■ **What to work on**
Output all entries exactly as they appear and skip the pictures.

(Data to process begins)

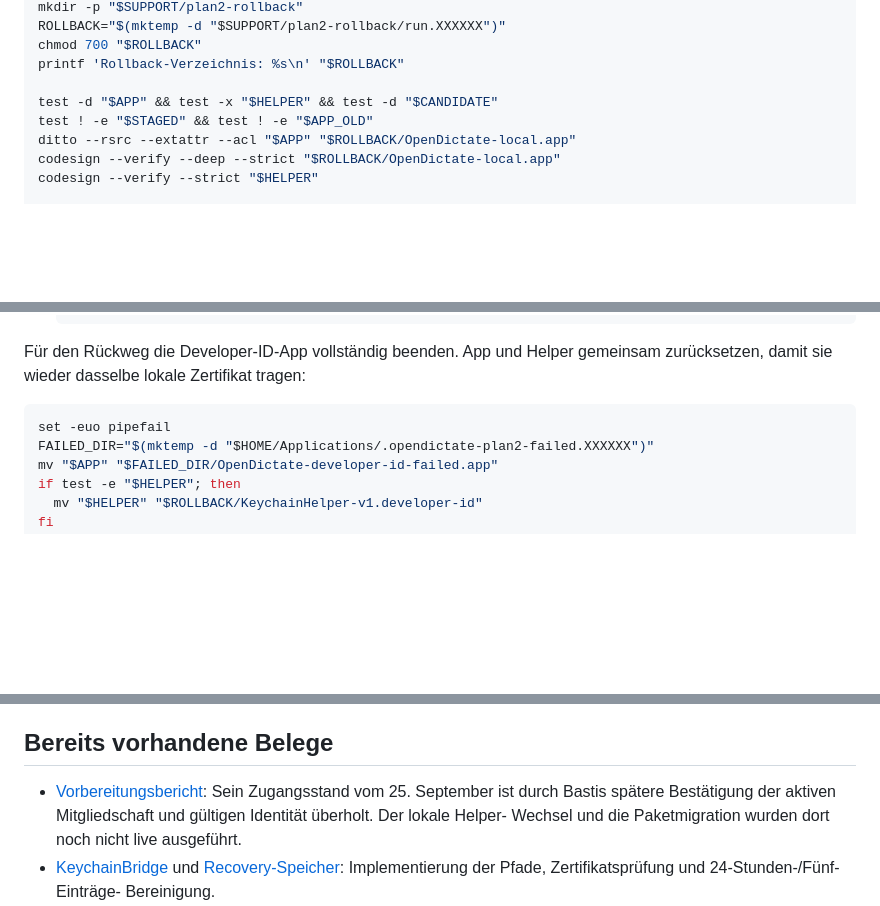
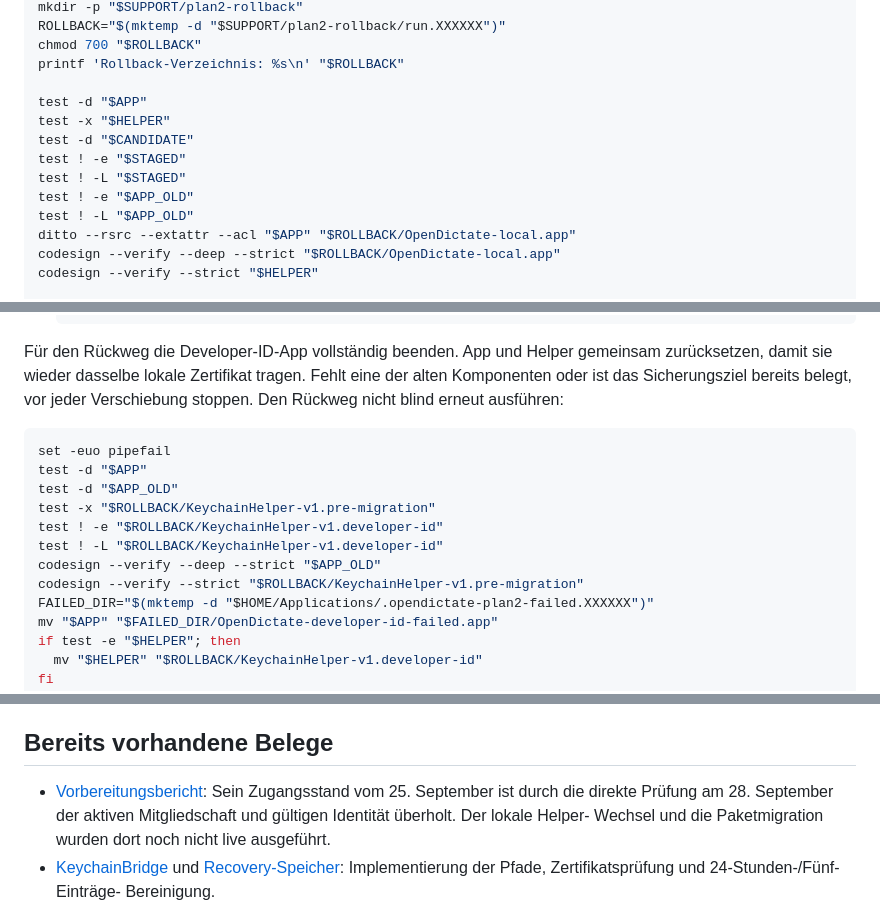
Before and after one commit to HerrStolzier/OpenDictate, a Markdown page: docs/release-plans/plan2-migration.md, 3 parts joined by grey strips. Drawn GitHub-style; blank space fills up the shorter version.

Commit message:
Guard migration paths before moving installed components

````diff
--- a/docs/release-plans/plan2-migration.md
+++ b/docs/release-plans/plan2-migration.md
@@ -70,8 +70,13 @@ ROLLBACK="$(mktemp -d "$SUPPORT/plan2-rollback/run.XXXXXX")"
 chmod 700 "$ROLLBACK"
 printf 'Rollback-Verzeichnis: %s\n' "$ROLLBACK"
 
-test -d "$APP" && test -x "$HELPER" && test -d "$CANDIDATE"
-test ! -e "$STAGED" && test ! -e "$APP_OLD"
+test -d "$APP"
+test -x "$HELPER"
+test -d "$CANDIDATE"
+test ! -e "$STAGED"
+test ! -L "$STAGED"
+test ! -e "$APP_OLD"
+test ! -L "$APP_OLD"
 ditto --rsrc --extattr --acl "$APP" "$ROLLBACK/OpenDictate-local.app"
 codesign --verify --deep --strict "$ROLLBACK/OpenDictate-local.app"
 codesign --verify --strict "$HELPER"
@@ -159,10 +164,19 @@ prüfen und jeweils festhalten:
    ```
 
 Für den Rückweg die Developer-ID-App vollständig beenden. App und Helper
-gemeinsam zurücksetzen, damit sie wieder dasselbe lokale Zertifikat tragen:
+gemeinsam zurücksetzen, damit sie wieder dasselbe lokale Zertifikat tragen.
+Fehlt eine der alten Komponenten oder ist das Sicherungsziel bereits belegt,
+vor jeder Verschiebung stoppen. Den Rückweg nicht blind erneut ausführen:
 
 ```bash
 set -euo pipefail
+test -d "$APP"
+test -d "$APP_OLD"
+test -x "$ROLLBACK/KeychainHelper-v1.pre-migration"
+test ! -e "$ROLLBACK/KeychainHelper-v1.developer-id"
+test ! -L "$ROLLBACK/KeychainHelper-v1.developer-id"
+codesign --verify --deep --strict "$APP_OLD"
+codesign --verify --strict "$ROLLBACK/KeychainHelper-v1.pre-migration"
 FAILED_DIR="$(mktemp -d "$HOME/Applications/.opendictate-plan2-failed.XXXXXX")"
 mv "$APP" "$FAILED_DIR/OpenDictate-developer-id-failed.app"
 if test -e "$HELPER"; then
@@ -185,8 +199,8 @@ wieder erreichbar sind.
 ## Bereits vorhandene Belege
 
 - [Vorbereitungsbericht](evidence/2026-09-25-plan2-vorbereitung.md): Sein
-  Zugangsstand vom 25. September ist durch Bastis spätere Bestätigung der
-  aktiven Mitgliedschaft und gültigen Identität überholt. Der lokale Helper-
+  Zugangsstand vom 25. September ist durch die direkte Prüfung am 28. September
+  der aktiven Mitgliedschaft und gültigen Identität überholt. Der lokale Helper-
   Wechsel und die Paketmigration wurden dort noch nicht live ausgeführt.
 - [KeychainBridge](../../Sources/OpenDictate/System/KeychainBridge.swift) und
   [Recovery-Speicher](../../Sources/OpenDictate/System/FailedRecordingStore.swift):
````
Also changed, not shown: docs/remaining-acceptance.md (+3 -1 lines).
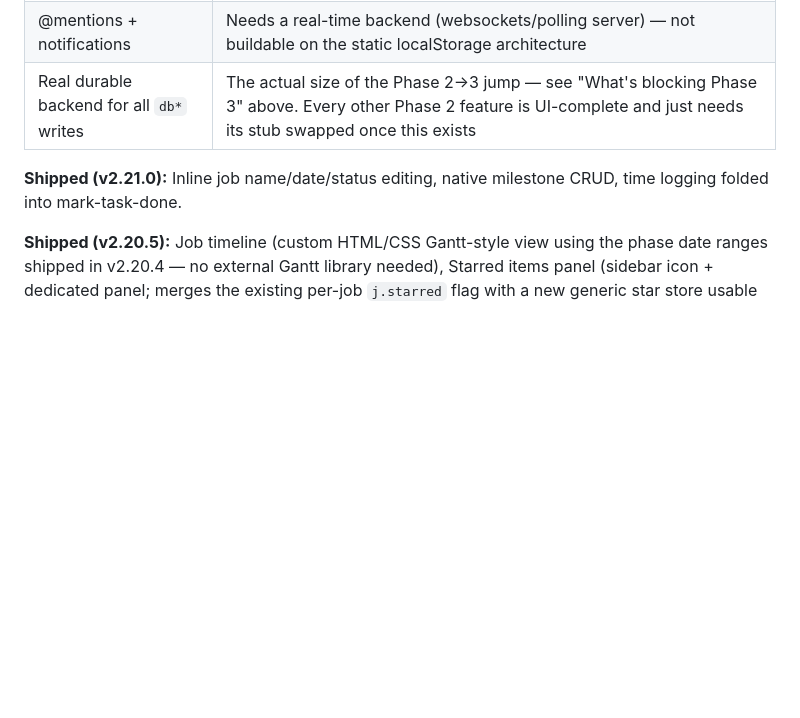
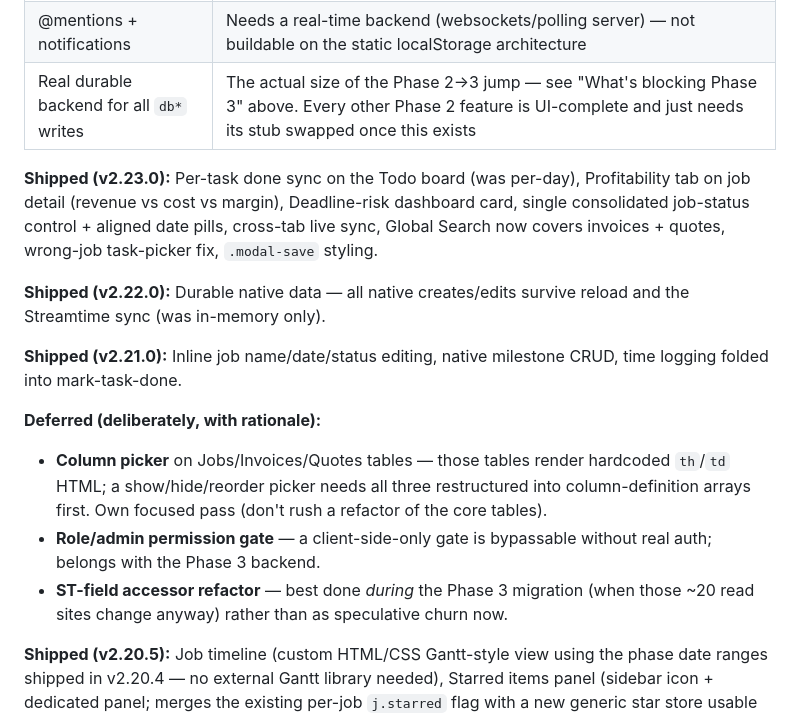
Before and after one commit to ronanheal/CandCPlatform, a Markdown page: ROADMAP.md, the part around one of its changes. GitHub-like rendering; blank space fills up the shorter version.

Commit message:
ROADMAP: record v2.22.0/v2.23.0 shipped + deferred items with rationale

```diff
--- a/ROADMAP.md
+++ b/ROADMAP.md
@@ -76,7 +76,16 @@ The following features are live in the UI with a localStorage stub. Swapping to
 | @mentions + notifications | Needs a real-time backend (websockets/polling server) — not buildable on the static localStorage architecture |
 | Real durable backend for all `db*` writes | The actual size of the Phase 2→3 jump — see "What's blocking Phase 3" above. Every other Phase 2 feature is UI-complete and just needs its stub swapped once this exists |
 
+**Shipped (v2.23.0):** Per-task done sync on the Todo board (was per-day), Profitability tab on job detail (revenue vs cost vs margin), Deadline-risk dashboard card, single consolidated job-status control + aligned date pills, cross-tab live sync, Global Search now covers invoices + quotes, wrong-job task-picker fix, `.modal-save` styling.
+
+**Shipped (v2.22.0):** Durable native data — all native creates/edits survive reload and the Streamtime sync (was in-memory only).
+
 **Shipped (v2.21.0):** Inline job name/date/status editing, native milestone CRUD, time logging folded into mark-task-done.
+
+**Deferred (deliberately, with rationale):**
+- **Column picker** on Jobs/Invoices/Quotes tables — those tables render hardcoded `th`/`td` HTML; a show/hide/reorder picker needs all three restructured into column-definition arrays first. Own focused pass (don't rush a refactor of the core tables).
+- **Role/admin permission gate** — a client-side-only gate is bypassable without real auth; belongs with the Phase 3 backend.
+- **ST-field accessor refactor** — best done *during* the Phase 3 migration (when those ~20 read sites change anyway) rather than as speculative churn now.
 
 **Shipped (v2.20.5):** Job timeline (custom HTML/CSS Gantt-style view using the phase date ranges shipped in v2.20.4 — no external Gantt library needed), Starred items panel (sidebar icon + dedicated panel; merges the existing per-job `j.starred` flag with a new generic star store usable on clients/quotes/invoices), Create quote natively (modal + PDF preview, merges into the same Quotes list/detail/print code paths as Streamtime quotes via `localQuotes`).
 
```
Also changed, not shown: other parts of ROADMAP.md (+1 -1 lines).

(Data to process ends)

■ **Reply to the exercise**
Before and after one commit to HerrStolzier/OpenDictate, a Markdown page: docs/release-plans/plan2-migration.md, 3 parts joined by grey strips. Drawn GitHub-style; blank space fills up the shorter version.

Commit message:
Guard migration paths before moving installed components

````diff
--- a/docs/release-plans/plan2-migration.md
+++ b/docs/release-plans/plan2-migration.md
@@ -70,8 +70,13 @@ ROLLBACK="$(mktemp -d "$SUPPORT/plan2-rollback/run.XXXXXX")"
 chmod 700 "$ROLLBACK"
 printf 'Rollback-Verzeichnis: %s\n' "$ROLLBACK"
 
-test -d "$APP" && test -x "$HELPER" && test -d "$CANDIDATE"
-test ! -e "$STAGED" && test ! -e "$APP_OLD"
+test -d "$APP"
+test -x "$HELPER"
+test -d "$CANDIDATE"
+test ! -e "$STAGED"
+test ! -L "$STAGED"
+test ! -e "$APP_OLD"
+test ! -L "$APP_OLD"
 ditto --rsrc --extattr --acl "$APP" "$ROLLBACK/OpenDictate-local.app"
 codesign --verify --deep --strict "$ROLLBACK/OpenDictate-local.app"
 codesign --verify --strict "$HELPER"
@@ -159,10 +164,19 @@ prüfen und jeweils festhalten:
    ```
 
 Für den Rückweg die Developer-ID-App vollständig beenden. App und Helper
-gemeinsam zurücksetzen, damit sie wieder dasselbe lokale Zertifikat tragen:
+gemeinsam zurücksetzen, damit sie wieder dasselbe lokale Zertifikat tragen.
+Fehlt eine der alten Komponenten oder ist das Sicherungsziel bereits belegt,
+vor jeder Verschiebung stoppen. Den Rückweg nicht blind erneut ausführen:
 
 ```bash
 set -euo pipefail
+test -d "$APP"
+test -d "$APP_OLD"
+test -x "$ROLLBACK/KeychainHelper-v1.pre-migration"
+test ! -e "$ROLLBACK/KeychainHelper-v1.developer-id"
+test ! -L "$ROLLBACK/KeychainHelper-v1.developer-id"
+codesign --verify --deep --strict "$APP_OLD"
+codesign --verify --strict "$ROLLBACK/KeychainHelper-v1.pre-migration"
 FAILED_DIR="$(mktemp -d "$HOME/Applications/.opendictate-plan2-failed.XXXXXX")"
 mv "$APP" "$FAILED_DIR/OpenDictate-developer-id-failed.app"
 if test -e "$HELPER"; then
@@ -185,8 +199,8 @@ wieder erreichbar sind.
 ## Bereits vorhandene Belege
 
 - [Vorbereitungsbericht](evidence/2026-09-25-plan2-vorbereitung.md): Sein
-  Zugangsstand vom 25. September ist durch Bastis spätere Bestätigung der
-  aktiven Mitgliedschaft und gültigen Identität überholt. Der lokale Helper-
+  Zugangsstand vom 25. September ist durch die direkte Prüfung am 28. September
+  der aktiven Mitgliedschaft und gültigen Identität überholt. Der lokale Helper-
   Wechsel und die Paketmigration wurden dort noch nicht live ausgeführt.
 - [KeychainBridge](../../Sources/OpenDictate/System/KeychainBridge.swift) und
   [Recovery-Speicher](../../Sources/OpenDictate/System/FailedRecordingStore.swift):
````
Also changed, not shown: docs/remaining-acceptance.md (+3 -1 lines).
Before and after one commit to ronanheal/CandCPlatform, a Markdown page: ROADMAP.md, the part around one of its changes. GitHub-like rendering; blank space fills up the shorter version.

Commit message:
ROADMAP: record v2.22.0/v2.23.0 shipped + deferred items with rationale

```diff
--- a/ROADMAP.md
+++ b/ROADMAP.md
@@ -76,7 +76,16 @@ The following features are live in the UI with a localStorage stub. Swapping to
 | @mentions + notifications | Needs a real-time backend (websockets/polling server) — not buildable on the static localStorage architecture |
 | Real durable backend for all `db*` writes | The actual size of the Phase 2→3 jump — see "What's blocking Phase 3" above. Every other Phase 2 feature is UI-complete and just needs its stub swapped once this exists |
 
+**Shipped (v2.23.0):** Per-task done sync on the Todo board (was per-day), Profitability tab on job detail (revenue vs cost vs margin), Deadline-risk dashboard card, single consolidated job-status control + aligned date pills, cross-tab live sync, Global Search now covers invoices + quotes, wrong-job task-picker fix, `.modal-save` styling.
+
+**Shipped (v2.22.0):** Durable native data — all native creates/edits survive reload and the Streamtime sync (was in-memory only).
+
 **Shipped (v2.21.0):** Inline job name/date/status editing, native milestone CRUD, time logging folded into mark-task-done.
+
+**Deferred (deliberately, with rationale):**
+- **Column picker** on Jobs/Invoices/Quotes tables — those tables render hardcoded `th`/`td` HTML; a show/hide/reorder picker needs all three restructured into column-definition arrays first. Own focused pass (don't rush a refactor of the core tables).
+- **Role/admin permission gate** — a client-side-only gate is bypassable without real auth; belongs with the Phase 3 backend.
+- **ST-field accessor refactor** — best done *during* the Phase 3 migration (when those ~20 read sites change anyway) rather than as speculative churn now.
 
 **Shipped (v2.20.5):** Job timeline (custom HTML/CSS Gantt-style view using the phase date ranges shipped in v2.20.4 — no external Gantt library needed), Starred items panel (sidebar icon + dedicated panel; merges the existing per-job `j.starred` flag with a new generic star store usable on clients/quotes/invoices), Create quote natively (modal + PDF preview, merges into the same Quotes list/detail/print code paths as Streamtime quotes via `localQuotes`).
 
```
Also changed, not shown: other parts of ROADMAP.md (+1 -1 lines).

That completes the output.